OPINION FILED JANUARY 20, 1961.

JOHN C. WEINER

v.

ARTHUR D. JOBST ET AL., — (EDWARD G. SMITH, APPELLEE,

v.

WESTERN NATIONAL BANK OF CICERO, APPELLANT.)



APPEAL from the Circuit Court of Cook County; the Hon. WILLIAM V. BROTHERS, Judge, presiding.

MR. JUSTICE BRISTOW DELIVERED THE OPINION OF THE COURT:

Rehearing denied March 29, 1961.

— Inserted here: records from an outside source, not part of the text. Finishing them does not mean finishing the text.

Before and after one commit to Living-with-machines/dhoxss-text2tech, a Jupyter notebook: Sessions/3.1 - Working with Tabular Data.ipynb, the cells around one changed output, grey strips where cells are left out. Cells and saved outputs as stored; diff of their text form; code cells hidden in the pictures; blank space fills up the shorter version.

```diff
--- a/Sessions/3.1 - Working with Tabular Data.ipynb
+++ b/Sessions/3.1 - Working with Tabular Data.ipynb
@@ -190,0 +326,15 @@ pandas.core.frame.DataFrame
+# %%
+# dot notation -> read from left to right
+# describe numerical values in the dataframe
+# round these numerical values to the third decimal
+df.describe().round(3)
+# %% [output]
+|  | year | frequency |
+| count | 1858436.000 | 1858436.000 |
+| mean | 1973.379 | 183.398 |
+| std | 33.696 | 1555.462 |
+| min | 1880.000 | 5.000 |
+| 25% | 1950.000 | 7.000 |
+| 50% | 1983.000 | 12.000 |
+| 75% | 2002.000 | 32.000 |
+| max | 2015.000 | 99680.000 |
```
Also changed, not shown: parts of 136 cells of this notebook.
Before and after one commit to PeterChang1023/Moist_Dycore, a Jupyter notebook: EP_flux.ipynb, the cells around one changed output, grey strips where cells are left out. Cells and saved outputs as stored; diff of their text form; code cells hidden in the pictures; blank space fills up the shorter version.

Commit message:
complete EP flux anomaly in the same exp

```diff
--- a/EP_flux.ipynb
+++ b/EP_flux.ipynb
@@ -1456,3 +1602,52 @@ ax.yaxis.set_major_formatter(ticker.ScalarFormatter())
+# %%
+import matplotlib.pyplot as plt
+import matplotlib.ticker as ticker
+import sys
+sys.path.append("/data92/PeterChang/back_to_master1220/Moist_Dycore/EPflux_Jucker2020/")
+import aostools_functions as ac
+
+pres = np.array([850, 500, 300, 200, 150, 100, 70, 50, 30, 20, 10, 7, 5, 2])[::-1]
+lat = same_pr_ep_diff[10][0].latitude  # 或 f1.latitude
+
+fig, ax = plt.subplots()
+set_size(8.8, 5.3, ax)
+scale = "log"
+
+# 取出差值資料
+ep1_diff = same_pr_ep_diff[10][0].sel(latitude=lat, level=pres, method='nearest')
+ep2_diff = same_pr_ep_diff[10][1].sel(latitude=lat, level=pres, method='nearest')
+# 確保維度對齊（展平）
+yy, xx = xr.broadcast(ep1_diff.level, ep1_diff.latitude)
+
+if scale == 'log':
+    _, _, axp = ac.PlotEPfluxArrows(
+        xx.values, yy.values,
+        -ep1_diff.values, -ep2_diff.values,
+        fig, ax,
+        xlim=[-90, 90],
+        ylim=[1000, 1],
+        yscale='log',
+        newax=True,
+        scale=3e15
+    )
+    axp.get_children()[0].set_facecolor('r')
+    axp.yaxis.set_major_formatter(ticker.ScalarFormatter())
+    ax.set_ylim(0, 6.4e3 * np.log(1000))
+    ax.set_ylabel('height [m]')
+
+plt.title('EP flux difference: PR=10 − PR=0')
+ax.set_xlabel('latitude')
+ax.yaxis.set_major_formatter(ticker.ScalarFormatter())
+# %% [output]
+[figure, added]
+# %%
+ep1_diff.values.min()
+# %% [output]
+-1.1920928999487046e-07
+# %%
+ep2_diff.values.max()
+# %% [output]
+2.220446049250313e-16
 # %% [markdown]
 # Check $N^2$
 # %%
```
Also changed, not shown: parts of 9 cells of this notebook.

On May 7, 1957, the circuit court of Cook County entered a decree foreclosing the lien of certain special assessments of the town of Cicero. Edward G. Smith made the highest cash bid at the sale held pursuant to the decree on May 23, 1957, deposited $827, the amount of his bid, with the county treasurer, and a certificate of purchase was issued to him. Thereafter, upon leave granted, Smith filed a verified petition alleging that on March 30, 1959, James F. Lyons attempted redemption and that Lyons had no redeemable interest. The relief sought was that the redemption be set aside and the clerk of the county court be directed to return the sum of $1,292.89 deposited with him by Lyons and that the attempted redemption be expunged from the records of the county clerk. Lyons answered, evidence was heard, and an order was entered expunging the redemption. The motion of Western National Bank of Cicero, as trustee under trust No. 982, by Lyons, its agent and attorney for the beneficiary of the trust, to vacate the order expunging the redemption was denied. The bank prosecutes this appeal from that order. A freehold is necessarily involved.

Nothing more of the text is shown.